Sheldrake, a former professor of cell biology at Cambridge who gets into regular skirmishes with Richard Dawkins, author of The God Delusion, is another scientist who doesn't think that his discipline should be seen as some sort of "Ism." But more than that, he's a heretic. He likes to use science to explore phenomena that Scientism -- being a faith, not a method -- decrees shouldn't be allowed to exist.

As a biologist, Sheldrake got interested at a certain point in his career in the apparent communicative abilities of animals at a distance. How did wolves range beyond the ordinary senses and yet still seem to know what was going on with their pack members? How did dogs appear to know when their owners were on their way home? Sheldrake designed a series of experiments to objectively ascertain that dogs did, indeed, begin reacting excitedly to the prospect of their human companion's return before they had access to any ordinary way of getting the wonderful news. This was a scientific inquiry. The question was: is there another sense, that we are as yet unaware of, that animals are using to detect information?
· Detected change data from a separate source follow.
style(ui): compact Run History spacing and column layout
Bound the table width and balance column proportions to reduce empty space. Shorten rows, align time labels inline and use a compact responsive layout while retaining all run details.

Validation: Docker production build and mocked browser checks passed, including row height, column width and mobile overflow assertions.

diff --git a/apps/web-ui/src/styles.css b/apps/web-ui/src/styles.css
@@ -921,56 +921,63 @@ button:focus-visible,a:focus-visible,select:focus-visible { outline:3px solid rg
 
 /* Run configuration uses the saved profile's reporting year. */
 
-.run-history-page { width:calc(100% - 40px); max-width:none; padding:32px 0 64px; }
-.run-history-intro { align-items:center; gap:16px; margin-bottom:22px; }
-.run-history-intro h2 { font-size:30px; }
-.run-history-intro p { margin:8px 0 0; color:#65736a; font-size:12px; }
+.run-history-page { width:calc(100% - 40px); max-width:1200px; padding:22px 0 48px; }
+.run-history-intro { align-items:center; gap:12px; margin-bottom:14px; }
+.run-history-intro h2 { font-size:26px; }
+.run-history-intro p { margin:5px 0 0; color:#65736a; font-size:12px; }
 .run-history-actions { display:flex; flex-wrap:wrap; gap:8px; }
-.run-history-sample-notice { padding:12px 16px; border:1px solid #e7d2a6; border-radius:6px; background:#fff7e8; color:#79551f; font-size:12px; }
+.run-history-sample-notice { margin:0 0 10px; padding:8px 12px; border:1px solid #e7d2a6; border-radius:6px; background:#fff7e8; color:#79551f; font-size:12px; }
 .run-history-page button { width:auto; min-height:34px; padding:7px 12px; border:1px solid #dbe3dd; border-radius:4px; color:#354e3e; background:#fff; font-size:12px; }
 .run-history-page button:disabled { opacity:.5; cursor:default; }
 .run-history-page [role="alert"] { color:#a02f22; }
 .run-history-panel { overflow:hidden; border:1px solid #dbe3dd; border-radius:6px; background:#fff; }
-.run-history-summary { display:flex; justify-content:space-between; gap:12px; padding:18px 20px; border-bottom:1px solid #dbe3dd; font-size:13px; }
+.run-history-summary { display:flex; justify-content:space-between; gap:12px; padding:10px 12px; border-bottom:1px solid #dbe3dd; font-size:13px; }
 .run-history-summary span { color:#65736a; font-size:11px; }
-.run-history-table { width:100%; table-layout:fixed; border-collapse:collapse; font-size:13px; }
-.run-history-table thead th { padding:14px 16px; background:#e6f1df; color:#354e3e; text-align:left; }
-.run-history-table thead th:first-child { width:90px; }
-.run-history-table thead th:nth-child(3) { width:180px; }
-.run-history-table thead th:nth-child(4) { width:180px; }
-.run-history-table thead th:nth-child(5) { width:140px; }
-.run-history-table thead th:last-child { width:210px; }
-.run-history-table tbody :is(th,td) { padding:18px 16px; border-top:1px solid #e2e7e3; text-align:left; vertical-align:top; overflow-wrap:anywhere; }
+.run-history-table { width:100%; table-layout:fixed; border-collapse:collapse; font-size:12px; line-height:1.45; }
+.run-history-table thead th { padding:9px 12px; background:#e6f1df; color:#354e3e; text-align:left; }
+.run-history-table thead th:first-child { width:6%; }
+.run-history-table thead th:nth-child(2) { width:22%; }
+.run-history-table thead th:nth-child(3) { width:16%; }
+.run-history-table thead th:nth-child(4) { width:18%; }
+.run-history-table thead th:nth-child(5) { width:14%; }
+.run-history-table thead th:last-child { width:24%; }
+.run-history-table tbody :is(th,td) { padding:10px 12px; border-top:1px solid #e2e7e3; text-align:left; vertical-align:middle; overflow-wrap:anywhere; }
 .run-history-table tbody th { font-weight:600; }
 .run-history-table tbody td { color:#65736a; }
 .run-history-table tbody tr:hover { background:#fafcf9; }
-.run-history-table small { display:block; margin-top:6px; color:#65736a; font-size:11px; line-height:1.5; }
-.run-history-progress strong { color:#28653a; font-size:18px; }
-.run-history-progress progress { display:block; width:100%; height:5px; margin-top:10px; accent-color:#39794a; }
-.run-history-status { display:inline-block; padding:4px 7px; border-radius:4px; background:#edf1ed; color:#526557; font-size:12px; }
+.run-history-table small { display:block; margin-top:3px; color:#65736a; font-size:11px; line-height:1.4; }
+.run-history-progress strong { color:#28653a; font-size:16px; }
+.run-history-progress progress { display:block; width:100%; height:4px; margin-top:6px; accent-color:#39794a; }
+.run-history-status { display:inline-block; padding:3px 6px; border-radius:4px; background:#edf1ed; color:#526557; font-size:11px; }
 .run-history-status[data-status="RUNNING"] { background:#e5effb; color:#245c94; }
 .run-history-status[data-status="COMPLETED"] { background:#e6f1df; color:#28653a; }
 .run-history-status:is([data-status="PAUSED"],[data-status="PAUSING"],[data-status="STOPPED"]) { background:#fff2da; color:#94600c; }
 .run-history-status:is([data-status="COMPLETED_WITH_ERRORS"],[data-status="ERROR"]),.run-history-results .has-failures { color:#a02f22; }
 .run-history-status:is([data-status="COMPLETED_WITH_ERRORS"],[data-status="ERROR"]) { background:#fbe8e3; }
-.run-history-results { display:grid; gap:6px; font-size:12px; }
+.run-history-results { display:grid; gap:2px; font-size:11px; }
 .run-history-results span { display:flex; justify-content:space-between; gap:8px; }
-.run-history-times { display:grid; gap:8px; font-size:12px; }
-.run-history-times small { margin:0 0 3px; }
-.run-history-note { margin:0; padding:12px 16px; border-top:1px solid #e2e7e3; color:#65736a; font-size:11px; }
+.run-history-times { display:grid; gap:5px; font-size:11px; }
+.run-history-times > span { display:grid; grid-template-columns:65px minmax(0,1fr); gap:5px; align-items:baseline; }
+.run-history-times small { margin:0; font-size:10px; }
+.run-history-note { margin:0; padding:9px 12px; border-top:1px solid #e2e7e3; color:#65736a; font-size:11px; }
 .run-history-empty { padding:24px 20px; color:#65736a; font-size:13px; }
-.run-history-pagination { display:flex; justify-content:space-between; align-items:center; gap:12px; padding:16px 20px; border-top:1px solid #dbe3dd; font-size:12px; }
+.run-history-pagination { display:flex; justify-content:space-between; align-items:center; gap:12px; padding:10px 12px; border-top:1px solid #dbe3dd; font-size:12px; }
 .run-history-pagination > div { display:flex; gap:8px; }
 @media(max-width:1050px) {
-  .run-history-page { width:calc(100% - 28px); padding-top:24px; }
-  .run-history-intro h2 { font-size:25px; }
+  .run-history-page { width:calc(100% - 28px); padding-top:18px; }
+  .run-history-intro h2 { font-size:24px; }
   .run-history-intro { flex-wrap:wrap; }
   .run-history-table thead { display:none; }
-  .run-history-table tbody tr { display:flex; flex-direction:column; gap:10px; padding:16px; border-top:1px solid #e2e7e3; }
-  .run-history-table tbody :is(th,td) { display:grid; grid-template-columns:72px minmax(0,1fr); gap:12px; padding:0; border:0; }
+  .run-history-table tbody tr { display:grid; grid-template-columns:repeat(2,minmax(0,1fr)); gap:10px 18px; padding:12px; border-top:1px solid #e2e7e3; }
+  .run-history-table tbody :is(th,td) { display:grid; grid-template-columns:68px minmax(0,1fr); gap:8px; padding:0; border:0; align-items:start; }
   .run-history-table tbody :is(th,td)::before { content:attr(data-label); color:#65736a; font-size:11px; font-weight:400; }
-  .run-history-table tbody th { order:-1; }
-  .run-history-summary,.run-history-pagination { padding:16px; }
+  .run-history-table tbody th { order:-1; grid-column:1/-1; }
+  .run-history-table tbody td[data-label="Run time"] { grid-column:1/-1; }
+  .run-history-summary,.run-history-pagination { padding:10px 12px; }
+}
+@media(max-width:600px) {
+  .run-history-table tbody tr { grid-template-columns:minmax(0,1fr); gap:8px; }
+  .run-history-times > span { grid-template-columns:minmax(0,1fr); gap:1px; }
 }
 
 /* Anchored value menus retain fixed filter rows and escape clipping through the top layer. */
Sheldrake was swiftly denounced as a numbskull who chases fairies.

But if science is neutral, then why should it matter if telepathy turns out to exist? So what? It ought to be neither here nor there that animals may have some as yet uncharted means of knowing, but instead we heap scorn on the proposition. Studies correlating the EEGs of twins and separated pairs at a distance have been going on for years, with the same reflexive push-back. Pshaw! Tut-tut! But, why?

We don't know how the placebo effect works, or which neural mechanism causes complex visual hallucinations. Physicists and astronomers are currently observing phenomena that they cannot begin to explain. The threat, here, is not to "science" or to "reason," Sheldrake argues, but to materialism as a doctrinal worldview. Telepathy cannot exist because it doesn't fit.

Sheldrake examines ten areas of scientific research in his book that, he thinks, have been increasingly narrowed and rigidified by Scientistic dogma. It's a fascinating read, and not all that earth-shattering a claim, quite frankly, to anyone familiar with the history of science.

Europe's museums refused to display meteorites in the 19th century because rocks could not fall from the sky. Edison's electric lamp was considered so woo-woo a notion that other scientists refused an invitation to see it turned on. John Snow was belittled for proposing the existence of germs, when all smart scientists knew about miasma theory.

My favourite example of scientific blindness is the one that novelist Hilary Mantel pointed out a few years ago in the London Review of Books: "From 1904, the Wright brothers made flights over fields bordered by a main highway and railway line in Ohio; but though hundreds of people saw them in the air, the local press failed to publish reports because they didn't believe the witnesses, and didn't send their own witnesses because it couldn't be true. Two years after their first flight, Scientific American dismissed the feats of the flying brothers; if there had been anything in it, the journal said, would the local press not have picked it up?"

And there we have the conundrum in "believing" in science. Don't "believe" in science, I'd like to advise all young Darwinists: it's as fallible as the humans who frame the questions and interpret the findings. Do this instead, as Sheldrake urges: let science be a method of inquiry that ranges -- however madly and inquisitively -- free.